25 April 2016 is the 100 year anniversary of Anzac Day. Within our records we found this message featured in The Age newspaper on 25 April 1916, first published on this day in 1916, from His Majesty, King George V:
Published in newspapers across Australia, in the third year of the First World War, the message from his Majesty instructs:
“Tell my people of Australia that to-day I am joining with them in their solemn tribute to the memorial of their heroes who died in Gallipoli” for the fallen “gave their lives for a supreme cause in gallant comradeship …”
The message offers solace to those who lost loved ones, concluding that “those who mourn their loss find comfort in the conviction that they did not die in vain …”.
Did you know that prior to the commemoration of Anzac Day in Queensland state schools from 1916, patriotic sentiment about King and country was honoured on special days such as Empire Day?
This photograph is of Major Sir T.B. Robinson, Agent General of Queensland, Lady Robinson and other dignitaries who attended the 1914 Empire Day commemorations at the Addison Gardens School.

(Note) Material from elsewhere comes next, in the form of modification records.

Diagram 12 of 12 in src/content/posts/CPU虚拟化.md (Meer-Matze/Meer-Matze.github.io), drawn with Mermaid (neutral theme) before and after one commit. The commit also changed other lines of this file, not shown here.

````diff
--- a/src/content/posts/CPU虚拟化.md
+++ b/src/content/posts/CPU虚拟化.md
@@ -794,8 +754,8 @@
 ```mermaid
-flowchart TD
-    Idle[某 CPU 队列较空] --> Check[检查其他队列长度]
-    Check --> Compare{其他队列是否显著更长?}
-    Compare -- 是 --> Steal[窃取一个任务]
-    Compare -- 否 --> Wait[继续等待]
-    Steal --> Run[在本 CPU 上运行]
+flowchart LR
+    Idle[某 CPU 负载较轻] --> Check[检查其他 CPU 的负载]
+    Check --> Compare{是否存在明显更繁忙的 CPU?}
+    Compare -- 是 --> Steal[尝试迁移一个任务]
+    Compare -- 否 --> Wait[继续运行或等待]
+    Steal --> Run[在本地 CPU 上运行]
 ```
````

More than a century after Anzac Day services began, this annual remembrance of First World War sacrifice continues to grow in importance to many Australians. Found in official correspondence received by the Governor of Queensland in 1921, the letter reproduced below shows that Anzac Day quickly gained significance to the community as it marked the ‘birth of the nation’. The letter was written by the Governor-General of Australia, Lord Forster to the British Minister of War and Air and Colonial Secretary, Winston Churchill.
Lord Forster wrote: “I was profoundly impressed by it [Anzac Day] here…there is no day like it in our Calendar, for on it Australia celebrates what she regards as her birthday as a Nation and Commemorates her Dead”. To read the letter that prompted Lord Forster to write to Mr Churchill, visit us and view top number letter 224 of 1921 in the official correspondence of the Government of Queensland, Item ID 858602.
A final word: on 31 October 1921, an Act to constitute Anzac Day as a national holiday, known by the short title The Anzac Day Act of 1921, was assented to. This enshrined observance of the sacrifice made by Queensland troops in the Great War into the lives of Queenslanders.
See the full Act here.
Learn more about the myths, legends and the reality of Anzac Day: